I have been crushing books recently. But before we jump into that, let me provide a little background.
Why Do I Keep Track of Books Read?
Flashback to 2008 … Michael Phelps won in the most exciting finish ever, Barack Obama became president, and I graduated from college. There is an incredible jump in freedom when 18 year-olds go off to college – no parents, no curfew, and easy access to your choice of poison. It crushes some people while others learn to thrive in the new environment. There is also an incredible jump in freedom when 22 year-olds graduate into the working world – no grades, more structured free time, and money to spend. It crushes some people while others learn to thrive in the new environment.
After a couple months of adjusting, I started creating the changes I wanted to embrace in this new period of life. The largest was becoming vegetarian after a self-imposed two month vegan challenge. But the one relevant to this post is keeping track of the books I read.
I learned about the field of personal informatics – tracking specific data from your life to keep as a record or use for optimization (I blogged about it here). I ultimately decided tracking too much data is OCD and to be avoided. So I would only track data for short term optimizations and one long term record – the books I have read. This is important to me as a history of what I was interested in at various points of my life and so I have a list to refer back to when giving book recommendations.
Why Do I Make My Book List Public?

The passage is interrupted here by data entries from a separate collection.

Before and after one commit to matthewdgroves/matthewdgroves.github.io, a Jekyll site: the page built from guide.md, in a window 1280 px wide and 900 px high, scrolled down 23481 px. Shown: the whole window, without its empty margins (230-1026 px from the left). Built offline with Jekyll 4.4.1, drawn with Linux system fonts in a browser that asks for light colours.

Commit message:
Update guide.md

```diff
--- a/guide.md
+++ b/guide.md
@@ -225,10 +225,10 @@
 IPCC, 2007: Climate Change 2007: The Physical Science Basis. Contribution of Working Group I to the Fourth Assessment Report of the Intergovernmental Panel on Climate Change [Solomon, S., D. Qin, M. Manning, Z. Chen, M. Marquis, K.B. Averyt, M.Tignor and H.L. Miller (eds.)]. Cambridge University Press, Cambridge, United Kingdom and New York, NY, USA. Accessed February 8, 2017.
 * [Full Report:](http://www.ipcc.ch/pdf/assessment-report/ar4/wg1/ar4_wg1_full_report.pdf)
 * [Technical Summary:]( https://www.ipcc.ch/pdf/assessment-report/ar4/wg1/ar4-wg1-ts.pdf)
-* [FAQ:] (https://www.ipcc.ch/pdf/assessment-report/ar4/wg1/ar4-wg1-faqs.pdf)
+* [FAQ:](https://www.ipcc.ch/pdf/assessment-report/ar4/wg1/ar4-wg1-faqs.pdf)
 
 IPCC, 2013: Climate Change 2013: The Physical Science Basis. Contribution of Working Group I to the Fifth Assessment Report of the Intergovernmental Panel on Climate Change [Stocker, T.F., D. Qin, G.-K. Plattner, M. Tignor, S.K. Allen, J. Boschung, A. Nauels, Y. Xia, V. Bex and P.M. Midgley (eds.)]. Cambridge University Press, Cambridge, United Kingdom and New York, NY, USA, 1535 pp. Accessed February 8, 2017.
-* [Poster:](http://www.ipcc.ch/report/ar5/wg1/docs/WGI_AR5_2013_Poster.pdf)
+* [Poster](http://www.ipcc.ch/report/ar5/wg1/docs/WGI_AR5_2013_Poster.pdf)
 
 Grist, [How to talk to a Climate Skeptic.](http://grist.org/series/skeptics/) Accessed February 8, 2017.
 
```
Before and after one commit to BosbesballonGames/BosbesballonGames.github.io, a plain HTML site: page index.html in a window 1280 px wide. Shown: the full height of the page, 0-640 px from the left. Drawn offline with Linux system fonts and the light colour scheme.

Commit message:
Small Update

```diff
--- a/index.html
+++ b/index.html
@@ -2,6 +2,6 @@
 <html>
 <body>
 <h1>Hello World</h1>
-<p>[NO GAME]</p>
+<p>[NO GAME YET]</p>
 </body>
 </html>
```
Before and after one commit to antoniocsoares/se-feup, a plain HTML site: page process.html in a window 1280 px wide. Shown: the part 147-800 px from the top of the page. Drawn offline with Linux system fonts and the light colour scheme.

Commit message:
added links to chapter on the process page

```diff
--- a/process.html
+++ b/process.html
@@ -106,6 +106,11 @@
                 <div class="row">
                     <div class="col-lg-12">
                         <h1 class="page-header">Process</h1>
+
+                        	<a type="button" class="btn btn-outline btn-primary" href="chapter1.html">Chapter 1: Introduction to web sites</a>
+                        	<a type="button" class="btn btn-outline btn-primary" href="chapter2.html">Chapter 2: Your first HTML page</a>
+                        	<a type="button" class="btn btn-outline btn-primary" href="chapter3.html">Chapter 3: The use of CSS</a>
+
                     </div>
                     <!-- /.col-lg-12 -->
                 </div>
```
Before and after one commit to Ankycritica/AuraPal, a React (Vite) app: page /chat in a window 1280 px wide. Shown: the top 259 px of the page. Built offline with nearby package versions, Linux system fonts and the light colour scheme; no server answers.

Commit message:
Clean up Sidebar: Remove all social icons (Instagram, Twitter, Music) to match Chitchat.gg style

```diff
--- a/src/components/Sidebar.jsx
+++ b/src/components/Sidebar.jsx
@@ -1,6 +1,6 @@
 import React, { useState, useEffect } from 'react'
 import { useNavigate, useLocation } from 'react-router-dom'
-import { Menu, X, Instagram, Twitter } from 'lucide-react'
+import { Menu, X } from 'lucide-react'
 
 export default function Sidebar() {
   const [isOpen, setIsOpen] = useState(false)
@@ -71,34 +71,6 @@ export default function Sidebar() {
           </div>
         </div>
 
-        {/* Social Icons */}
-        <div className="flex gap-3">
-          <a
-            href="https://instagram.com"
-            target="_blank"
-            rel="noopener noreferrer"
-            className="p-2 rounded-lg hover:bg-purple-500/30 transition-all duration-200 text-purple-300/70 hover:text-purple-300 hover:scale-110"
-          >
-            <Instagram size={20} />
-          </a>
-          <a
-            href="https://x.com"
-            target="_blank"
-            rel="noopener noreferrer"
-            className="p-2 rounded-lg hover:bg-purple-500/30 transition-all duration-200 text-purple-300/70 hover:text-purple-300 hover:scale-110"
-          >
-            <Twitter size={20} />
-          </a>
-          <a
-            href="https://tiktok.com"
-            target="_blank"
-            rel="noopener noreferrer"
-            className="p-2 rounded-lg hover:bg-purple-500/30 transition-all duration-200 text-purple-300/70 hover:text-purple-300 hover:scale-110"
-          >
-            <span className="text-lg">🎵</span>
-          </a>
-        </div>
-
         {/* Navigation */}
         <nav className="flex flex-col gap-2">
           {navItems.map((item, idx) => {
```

I find it very interesting to learn what smart people are reading (this mainly means non-fiction, since smart people become smart from a thirst for knowledge, and books are quite possibly the best way to explore an idea in depth). It successfully communicates the influences upon that person in a way that has yet to be beat. I also look to see if the person reads across many disciplines and seeks out viewpoints that contradict from their own.
Since I pretend to be one of these smart people, I will keep my book list public.
What are the Results?
For the last three and a half years I have finished roughly 1.5 books per month. There were periods of learning about investing, behavioral economics, startups, and more.
But then there is a period of 6 months in 2011 where I did not finish a single book. With hindsight, this is a red flag signaling something is off – what was happening in my life to put an abrupt end to my thirst for knowledge? First, I was struggling in a job going nowhere which stunted my intellectual curiosity. Second, my spare time was used to create Breakout Mentors to provide fun computer programming lessons to 10-15 year-olds.
Then I retired from the working life and have finished 13 books in the 4-5 months since (and going to finish 3 more in the next week). In my relaxed state I have branched out and tried new things: the Hunger Game series, 2 biology books from Tom’s New Zealand science collection, and a classic 1000 pager I have put off for many years. It has been great and I hope to sustain this pace upon my return to the States.
Who is with me – are you going to start keeping a book list if you aren’t already? Have you drawn any interesting insights looking back on your list?
- You can find my book list here (its also on the top nav bar)
- Web article reading lists are also good but less common and shorter works aren’t as influential as books – check out uber-blogger Ramit Sethi’s delicious psychology tags for some good reads.
- Dedicated reader B.Lindy has requested notes or ratings of the books so that he can better use the list as recommendations. Good idea, but not yet implemented (Derek Sivers’ list is what I aspire to have some day). Anyone interested can drop a comment about specific books or what they are interested in and I’ll try to help.
- My sister Lisa is doing 1 second videos each day for the year. Going to be an awesome keepsake and hopefully not too hard. Check out this example result:
Photo: Martin Gommel